US-based automotive startup Divergent 3D has unveiled a new vehicle which showcases a new a disruptive approach to car manufacturing.
At the CES 2017 expo, the company showed off the Blade – a supercar manufactured entirely using 3D printing. While this isn’t the first car to incorporate this technology into its manufacturing process, the vehicle is unique in the efficiency of its construction.
Divergent noted that the manufacturing of automobiles was incredibly energy intensive, and often would use more energy (and create more emissions) than the vehicle’s entire lifetime fuel use. This means that even if battery electric cars would become mainstream, their manufacturing process would still contribute greatly to global warming.
Therefore, the company looked into ways to make this process much more energy efficient and thus reduce its overall environmental footprint. Its eventual solution was the use of 3D printed metal parts created via a process called laser sintering which then be connected together with a series of carbon fiber rods.
Each metal piece – called a Node – would be custom made without the need for advanced and bespoke tooling, saving significant amounts of energy in the process. Once all pieces were printed, they could be assembled in as little as half an hour into a fully-functioning car frame, over which a non-structural body would be affixed. Beyond being energy efficient, this construction method is reportedly both lighter and stronger than current materials allow.

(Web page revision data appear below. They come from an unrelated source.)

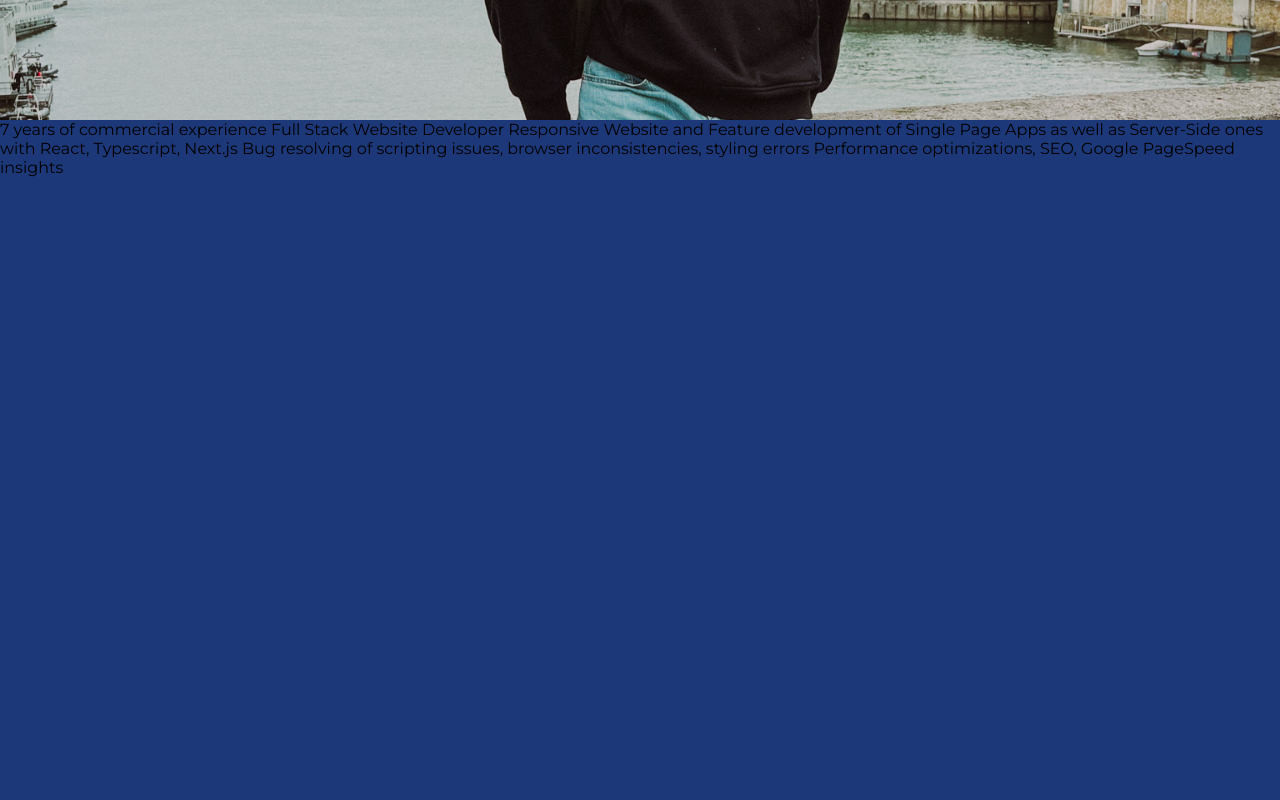
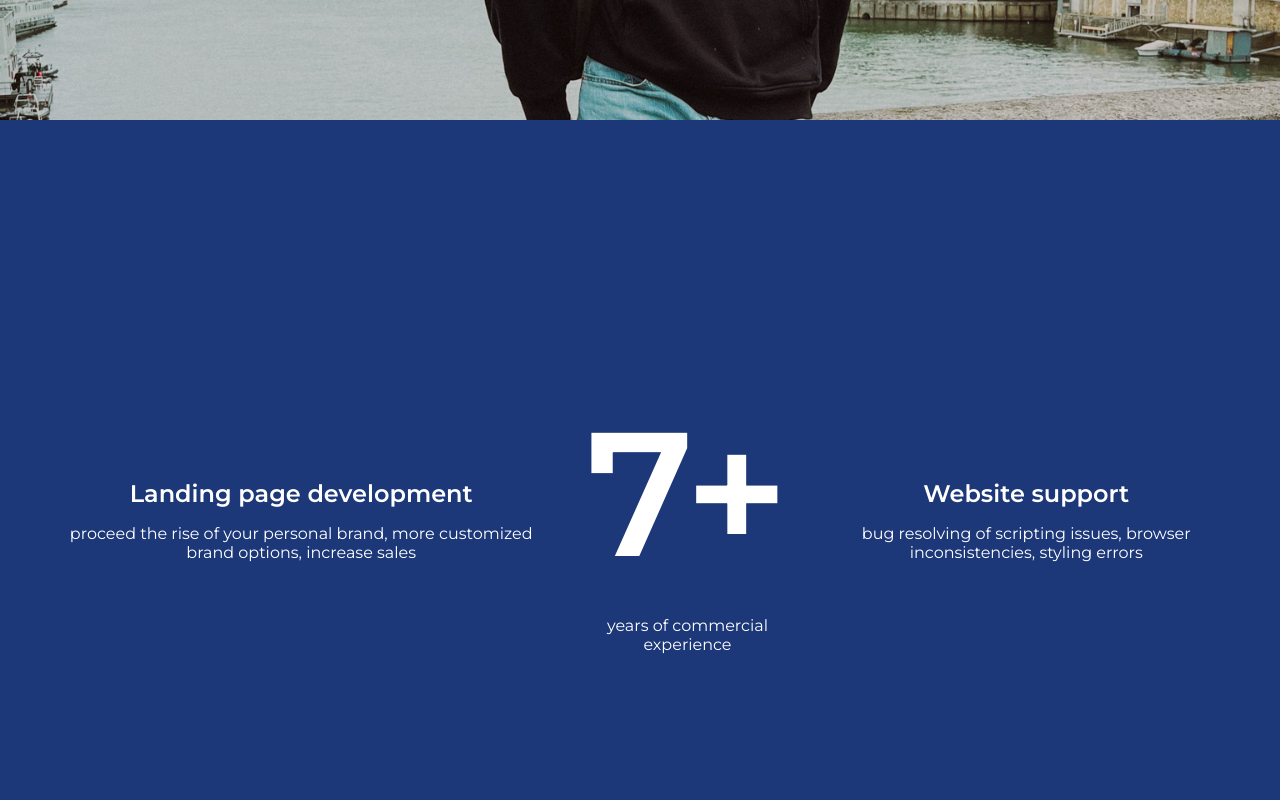
Before and after one commit to BazanAlexandro/bazan-tech-web, a Next.js app: page / in a window 1280 px wide. Shown: the part 680-1480 px from the top of the page. Built offline with nearby package versions, Linux system fonts and the light colour scheme.

Commit message:
'perks' section

```diff
--- a/components/Header/index.tsx
+++ b/components/Header/index.tsx
@@ -15,6 +15,10 @@ const Header = () => {
 				/
 				<a>
 					telegram
+				</a>
+				/
+				<a>
+					upwork
 				</a>
 			</Styles.ContactsPanel>
 
--- a/components/home/sections/Perks/index.tsx
+++ b/components/home/sections/Perks/index.tsx
@@ -1,17 +1,34 @@
 import * as Styles from './styles'
+
+/**
+ * 7 years of experience in the middle
+ * 1. Landing page development - proceed the rise of your personal brand, more customized brand options, increase sales
+ * 2. Sophisticated website maintenance / support - finishing something in works, bugfixing
+ */
 
 const Perks = () => {
 	return (
 		<Styles.Root>
-			7 years of commercial experience
+			<Styles.Bullet>
+				<Styles.BulletHeader>
+					Landing page development
+				</Styles.BulletHeader>
+				proceed the rise of your personal brand, more customized brand options, increase sales
+			</Styles.Bullet>
 
-			Full Stack Website Developer
+			<Styles.Bullet>
+				<Styles.HeaderCoutner>
+					7+
+				</Styles.HeaderCoutner>
+				years of commercial experience
+			</Styles.Bullet>
 
-			Responsive Website and Feature development of Single Page Apps as well as Server-Side ones with React, Typescript, Next.js
-
-			Bug resolving of scripting issues, browser inconsistencies, styling errors
-
-			Performance optimizations, SEO, Google PageSpeed insights
+			<Styles.Bullet>
+				<Styles.BulletHeader>
+					Website support
+				</Styles.BulletHeader>
+				bug resolving of scripting issues, browser inconsistencies, styling errors
+			</Styles.Bullet>
 		</Styles.Root>
 	)
 }
--- a/components/home/sections/Perks/styles.tsx
+++ b/components/home/sections/Perks/styles.tsx
@@ -6,4 +6,24 @@ export const Root = styled.div`
 	min-height: 100vh;
 	background: ${COLORS.primary};
 	display: flex;
+	align-items: center;
+	padding: 1em 3em;
+	gap: 2em;
 `
+
+export const Bullet = styled.div`
+	display: flex;
+	flex-direction: column;
+	gap: 1em;
+	align-items: center;
+	text-align: center;
+`
+
+export const BulletHeader = styled.h2`
+	margin: 0;
+`
+
+export const HeaderCoutner = styled.h2`
+	margin: 0;
+	font-size: 11rem;
+`
--- a/styles/globals.css
+++ b/styles/globals.css
@@ -15,7 +15,11 @@ a {
   box-sizing: border-box;
 }
 
-@media (prefers-color-scheme: dark) {
+body {
+  color: white;
+}
+
+/* @media (prefers-color-scheme: dark) {
   html {
     color-scheme: dark;
   }
@@ -23,4 +27,4 @@ a {
     color: white;
     background: black;
   }
-}
+} */
```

While the Blade supercar showed off at CES 2017 demonstrates the viability of this tech in the real world, Divergent is intent on getting larger car manufacturers to begin using its 3D printing process. To this aim, last year the company announced a new deal with French carmaker Peugeot SA Group to explore ways to use 3D printing in the mass production of its vehicles.
Reportedly the two companies entered a long-term partnership to help Peugeot save on capital and optimize its car manufacturing processes. Nonetheless, Divergent 3D will have to overcome some of the existing downsides of 3D printing – most notably the slow speed of existing market printers – before its new manufacturing process can see mainstream success.